▸ Information given:
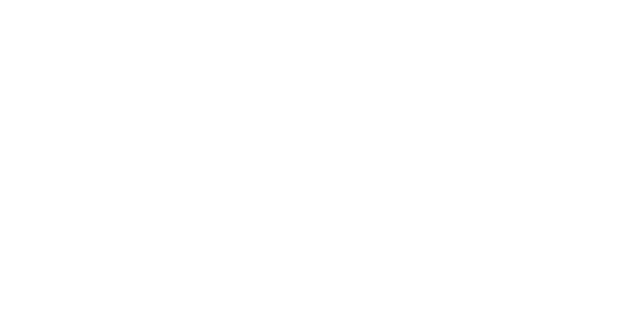
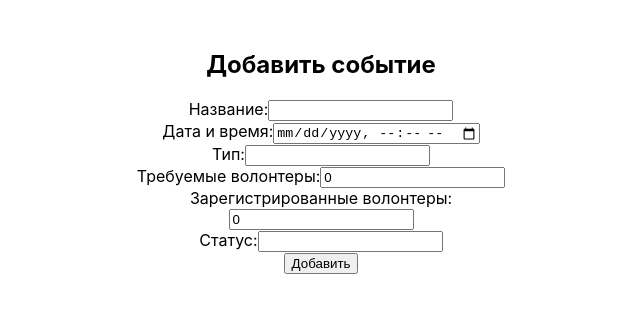
Before and after one commit to shottaneflow/frontendVolunteer, a React (Create React App) app: page /add-event in a window 1280 px wide. Before the commit this address had no page. Shown: the top 312 px of the page, without its empty margins (319-959 px from the left). Built offline with nearby package versions, Linux system fonts and the light colour scheme.

Commit message:
added App.js, LoginForm.js,edit AddEventPage.js,apiClient,js,Events.Page.js

```diff
--- /dev/null
+++ b/src/AddEventPage.js
@@ -0,0 +1,65 @@
+import React, { useState } from "react";
+import apiClient from "./apiClient";
+import { useNavigate } from "react-router-dom";
+
+const AddEventPage = () => {
+    const [eventData, setEventData] = useState({
+        name: "",
+        dateTime: "",
+        type: "",
+        requiredVolunteers: 0,
+        registeredVolunteers: 0,
+        status: ""
+    });
+    const navigate = useNavigate();
+
+    const handleChange = (e) => {
+        const { name, value } = e.target;
+        setEventData({ ...eventData, [name]: value });
+    };
+
+    const handleSubmit = async (e) => {
+        e.preventDefault();
+        try {
+            await apiClient.post("/events-api/create-event", eventData);
+            navigate("/events");
+        } catch (error) {
+            console.error("Ошибка при добавлении события:", error);
+        }
+    };
+
+    return (
+        <div style={{ maxWidth: "400px", margin: "50px auto", textAlign: "center" }}>
+            <h2>Добавить событие</h2>
+            <form onSubmit={handleSubmit}>
+                <div>
+                    <label>Название:</label>
+                    <input type="text" name="name" value={eventData.name} onChange={handleChange} required />
+                </div>
+                <div>
+                    <label>Дата и время:</label>
+                    <input type="datetime-local" name="dateTime" value={eventData.dateTime} onChange={handleChange} required />
+                </div>
+                <div>
+                    <label>Тип:</label>
+                    <input type="text" name="type" value={eventData.type} onChange={handleChange} required />
+                </div>
+                <div>
+                    <label>Требуемые волонтеры:</label>
+                    <input type="number" name="requiredVolunteers" value={eventData.requiredVolunteers} onChange={handleChange} required />
+                </div>
+                <div>
+                    <label>Зарегистрированные волонтеры:</label>
+                    <input type="number" name="registeredVolunteers" value={eventData.registeredVolunteers} onChange={handleChange} required />
+                </div>
+                <div>
+                    <label>Статус:</label>
+                    <input type="text" name="status" value={eventData.status} onChange={handleChange} required />
+                </div>
+                <button type="submit">Добавить</button>
+            </form>
+        </div>
+    );
+};
+
+export default AddEventPage;
--- a/src/App.js
+++ b/src/App.js
@@ -2,6 +2,8 @@
 import { BrowserRouter as Router, Route, Routes } from 'react-router-dom';
 import Registration from './Registration'; // ваш компонент регистрации
 import LoginForm from './LoginForm';
+import EventsPage from "./EventsPage";
+import AddEventPage from "./AddEventPage";
 
 function App() {
   return (
@@ -10,6 +12,8 @@
           {/* Здесь определяем маршрут для страницы регистрации */}
             <Route path="/registration" element={<Registration />} />
             <Route path="/login" element={<LoginForm />} />
+            <Route path="/events" element={<EventsPage />} />
+            <Route path="/add-event" element={<AddEventPage />} />
         </Routes>
       </Router>
   );
--- /dev/null
+++ b/src/EventsPage.js
@@ -0,0 +1,47 @@
+import React, { useEffect, useState } from "react";
+import apiClient from "./apiClient";
+import { useNavigate } from "react-router-dom";
+
+const EventsPage = () => {
+    const [events, setEvents] = useState([]);
+    const navigate = useNavigate();
+
+    useEffect(() => {
+        // Получение списка событий
+        const fetchEvents = async () => {
+            try {
+                const response = await apiClient.get("http://localhost:8081/events-api/all-events");
+                setEvents(response.data);
+            } catch (error) {
+                console.error("Ошибка при загрузке событий:", error);
+            }
+        };
+
+        fetchEvents();
+    }, []);
+
+    const handleAddEvent = () => {
+        navigate("/add-event");
+    };
+
+    return (
+        <div style={{ maxWidth: "800px", margin: "50px auto", textAlign: "center" }}>
+            <h2>События</h2>
+            <button onClick={handleAddEvent} style={{ marginBottom: "20px" }}>Добавить событие</button>
+            <ul>
+                {events.map((event) => (
+                    <li key={event.id}>
+                        <h3>{event.name}</h3>
+                        <p>Дата: {new Date(event.dateTime).toLocaleString()}</p>
+                        <p>Тип: {event.type}</p>
+                        <p>Требуемые волонтеры: {event.requiredVolunteers}</p>
+                        <p>Зарегистрированные волонтеры: {event.registeredVolunteers}</p>
+                        <p>Статус: {event.status}</p>
+                    </li>
+                ))}
+            </ul>
+        </div>
+    );
+};
+
+export default EventsPage;
--- a/src/LoginForm.js
+++ b/src/LoginForm.js
@@ -10,12 +10,12 @@
         e.preventDefault();
 
         try {
-            const response = await axios.post("http://localhost:8081/auth-api", { username, password });
+            const response = await axios.post("http://localhost:8081/auth-api", { username, password }/*,{withCredentials: true}*/);
 
             if (response.status === 200) {
-                // Успешная авторизация
+                const token = response.data;
+                localStorage.setItem("jwtToken", token);
                 console.log("Авторизация успешна!", response.data);
-                // Редирект на главную страницу
                 window.location.href = "/events";
             } else {
                 // Ошибка авторизации
--- /dev/null
+++ b/src/apiClient.js
@@ -0,0 +1,20 @@
+import axios from "axios";
+
+const apiClient = axios.create({
+    baseURL: "http://localhost:8081", //  URL  бэкенда
+    withCredentials: true,
+});
+
+// Добавление интерсептора для установки токена
+apiClient.interceptors.request.use(
+    (config) => {
+        const token = localStorage.getItem("jwtToken");
+        if (token) {
+            config.headers["Authorization"] = `Bearer ${token}`;
+        }
+        return config;
+    },
+    (error) => Promise.reject(error)
+);
+
+export default apiClient;
```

▸ Problem to work on: All lines above with the word "onChange" need to be reported.

▸ Answer area:
+                    <input type="text" name="name" value={eventData.name} onChange={handleChange} required />
+                    <input type="datetime-local" name="dateTime" value={eventData.dateTime} onChange={handleChange} required />
+                    <input type="text" name="type" value={eventData.type} onChange={handleChange} required />
+                    <input type="number" name="requiredVolunteers" value={eventData.requiredVolunteers} onChange={handleChange} required />
+                    <input type="number" name="registeredVolunteers" value={eventData.registeredVolunteers} onChange={handleChange} required />
+                    <input type="text" name="status" value={eventData.status} onChange={handleChange} required />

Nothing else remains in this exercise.